Magpie imagines the possibilities

Most design jobs start with a blank sheet of paper in one way or another, but for Magpie Studio, it was a question of how to sell the blank sheets themselves. International paper manufacturer Robert Horne Group was relaunching its Imagine line and wanted to showcase the paper’s merits to decision-makers in the creative industries – so making the right kind of impact was vital.

Magpie for Robert Horne

Magpie’s designers were faced with a daunting visual challenge: “It soon became clear why they’re known as ‘impossible illusions’,” says David Azurdia

“Paper mailers have a tendency to go straight from the postman into recycling, so it was important that the piece appealed as a keepsake,” says Magpie creative director David Azurdia. “We saw the brief as a chance to inspire creatives; to lift them visually and mentally. True to the paper’s name, we wanted to create a promotional campaign that would fire the imagination – to suggest that with imagination, anything is possible,” he continues.

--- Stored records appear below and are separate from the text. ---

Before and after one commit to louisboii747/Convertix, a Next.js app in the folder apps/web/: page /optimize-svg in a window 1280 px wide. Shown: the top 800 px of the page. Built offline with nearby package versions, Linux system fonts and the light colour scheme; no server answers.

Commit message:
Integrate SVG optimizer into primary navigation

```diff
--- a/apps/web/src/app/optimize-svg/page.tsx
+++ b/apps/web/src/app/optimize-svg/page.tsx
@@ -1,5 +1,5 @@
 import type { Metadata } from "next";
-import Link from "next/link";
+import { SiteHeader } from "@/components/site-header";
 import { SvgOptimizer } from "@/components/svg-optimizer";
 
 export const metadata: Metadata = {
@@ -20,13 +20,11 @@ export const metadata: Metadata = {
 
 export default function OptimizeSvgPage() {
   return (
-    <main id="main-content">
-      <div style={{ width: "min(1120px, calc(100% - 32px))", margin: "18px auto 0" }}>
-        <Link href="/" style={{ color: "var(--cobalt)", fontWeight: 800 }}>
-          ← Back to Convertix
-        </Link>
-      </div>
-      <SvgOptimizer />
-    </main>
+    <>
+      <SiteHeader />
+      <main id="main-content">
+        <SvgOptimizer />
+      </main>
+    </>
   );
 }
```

Inspired by the impossible objects of MC Escher and Oscar Reutersvrd, and by Phantasmagrams, the 1992 book of optical illusions by Pentagram’s David Hillman, Magpie created a series of sharp, striking and intriguing designs that were then paired with appropriate quotes on the nature of creativity. According to Azurdia, developing each image was an exacting process of “research, drawing, redrawing, redrawing, redrawing, final drawing, printing.” Each illusion was drafted by hand on an isometric grid, which proved to be as “baffling” as it was time-consuming.

Magpie for Robert Horne

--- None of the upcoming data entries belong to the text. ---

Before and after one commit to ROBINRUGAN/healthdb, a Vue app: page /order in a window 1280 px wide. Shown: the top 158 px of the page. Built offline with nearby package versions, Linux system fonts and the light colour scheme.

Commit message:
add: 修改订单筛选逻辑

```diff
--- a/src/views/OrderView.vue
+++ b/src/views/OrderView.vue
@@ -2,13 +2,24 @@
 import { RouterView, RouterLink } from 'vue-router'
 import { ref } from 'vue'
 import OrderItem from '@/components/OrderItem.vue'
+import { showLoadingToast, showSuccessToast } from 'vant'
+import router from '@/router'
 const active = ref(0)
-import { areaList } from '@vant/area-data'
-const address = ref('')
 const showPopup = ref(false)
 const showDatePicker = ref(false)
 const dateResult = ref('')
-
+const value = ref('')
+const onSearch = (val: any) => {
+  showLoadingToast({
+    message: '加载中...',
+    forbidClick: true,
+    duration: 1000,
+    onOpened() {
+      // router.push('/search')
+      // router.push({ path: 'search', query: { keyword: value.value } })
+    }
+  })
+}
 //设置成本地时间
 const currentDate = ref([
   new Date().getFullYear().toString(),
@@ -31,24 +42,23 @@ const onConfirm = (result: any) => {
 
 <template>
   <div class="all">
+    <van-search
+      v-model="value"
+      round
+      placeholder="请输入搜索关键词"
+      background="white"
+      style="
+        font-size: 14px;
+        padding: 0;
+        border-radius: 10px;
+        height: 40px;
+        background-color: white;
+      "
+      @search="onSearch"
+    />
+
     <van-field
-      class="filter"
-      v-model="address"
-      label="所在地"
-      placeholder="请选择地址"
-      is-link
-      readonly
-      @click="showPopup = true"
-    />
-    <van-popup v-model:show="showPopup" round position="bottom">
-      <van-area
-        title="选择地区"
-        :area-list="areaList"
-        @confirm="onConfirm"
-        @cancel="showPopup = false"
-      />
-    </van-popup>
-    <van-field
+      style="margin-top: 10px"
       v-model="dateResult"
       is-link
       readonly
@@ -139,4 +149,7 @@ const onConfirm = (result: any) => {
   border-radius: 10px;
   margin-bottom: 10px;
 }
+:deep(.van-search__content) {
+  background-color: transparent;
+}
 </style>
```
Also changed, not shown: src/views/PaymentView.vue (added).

Magpie Studio designed its eye-catching images for Robert Horne Group on an isometric grid, with the halftones created in Scriptographer

Magpie worked closely with printer Gavin Martin Colournet to ensure the reproduction showed both the designs and the paper at their absolute best. The resulting eight posters were gathered in a loose leaf folio for hand-delivery to studios.